Itemized modification records:
┌────────

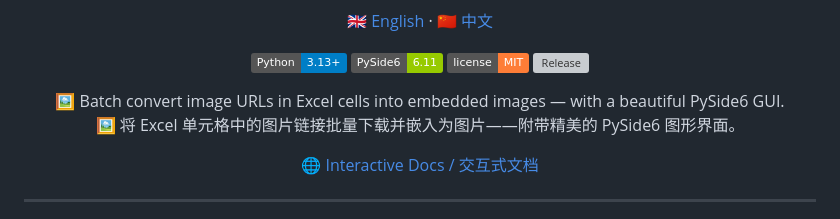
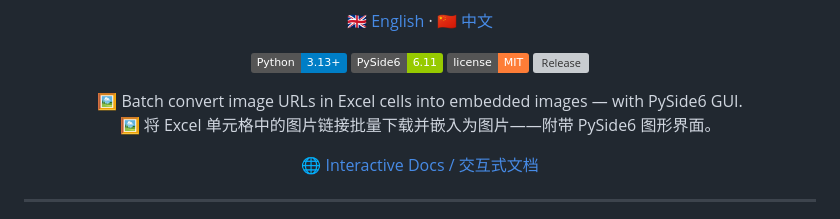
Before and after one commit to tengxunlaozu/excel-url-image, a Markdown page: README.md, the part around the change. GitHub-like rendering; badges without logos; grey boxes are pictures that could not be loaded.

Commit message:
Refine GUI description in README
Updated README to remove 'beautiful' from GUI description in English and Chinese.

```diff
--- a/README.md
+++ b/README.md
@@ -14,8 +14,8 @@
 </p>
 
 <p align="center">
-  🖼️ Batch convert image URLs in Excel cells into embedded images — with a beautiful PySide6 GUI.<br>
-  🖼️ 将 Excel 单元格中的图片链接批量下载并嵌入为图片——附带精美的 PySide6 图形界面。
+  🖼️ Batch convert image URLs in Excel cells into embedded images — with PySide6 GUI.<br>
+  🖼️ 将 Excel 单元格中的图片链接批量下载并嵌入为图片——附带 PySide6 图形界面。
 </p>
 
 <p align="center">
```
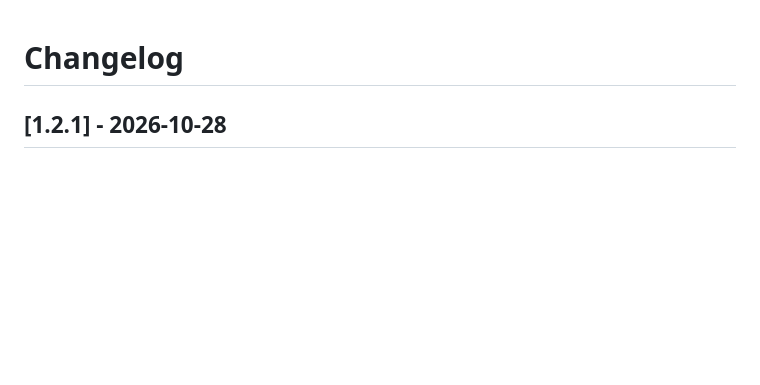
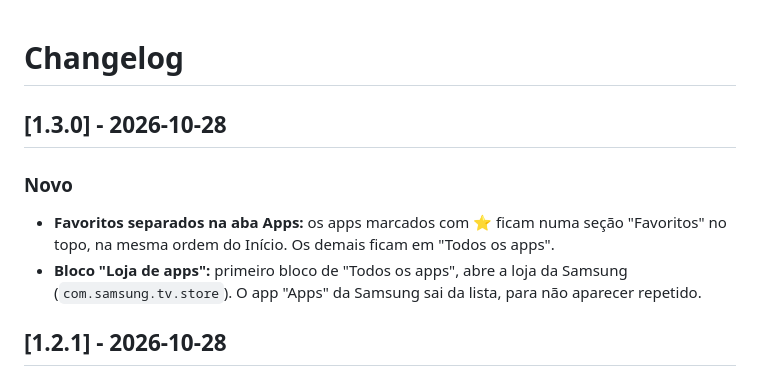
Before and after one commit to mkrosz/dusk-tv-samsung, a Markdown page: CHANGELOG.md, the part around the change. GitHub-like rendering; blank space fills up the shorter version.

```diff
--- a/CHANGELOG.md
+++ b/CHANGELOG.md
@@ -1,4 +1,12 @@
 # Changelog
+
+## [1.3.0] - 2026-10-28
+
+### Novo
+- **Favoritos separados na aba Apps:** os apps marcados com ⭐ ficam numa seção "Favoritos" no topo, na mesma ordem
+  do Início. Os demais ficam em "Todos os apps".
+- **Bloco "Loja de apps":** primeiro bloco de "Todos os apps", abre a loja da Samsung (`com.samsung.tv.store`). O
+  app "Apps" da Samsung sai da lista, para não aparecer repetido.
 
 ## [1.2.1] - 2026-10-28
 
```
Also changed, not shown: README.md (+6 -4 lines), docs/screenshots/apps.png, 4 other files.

└────────

Task item:
Filter the data down to the lines that contain the string "README", and copy them.

Your solution:
Before and after one commit to tengxunlaozu/excel-url-image, a Markdown page: README.md, the part around the change. GitHub-like rendering; badges without logos; grey boxes are pictures that could not be loaded.
Refine GUI description in README
Updated README to remove 'beautiful' from GUI description in English and Chinese.
--- a/README.md
+++ b/README.md
Also changed, not shown: README.md (+6 -4 lines), docs/screenshots/apps.png, 4 other files.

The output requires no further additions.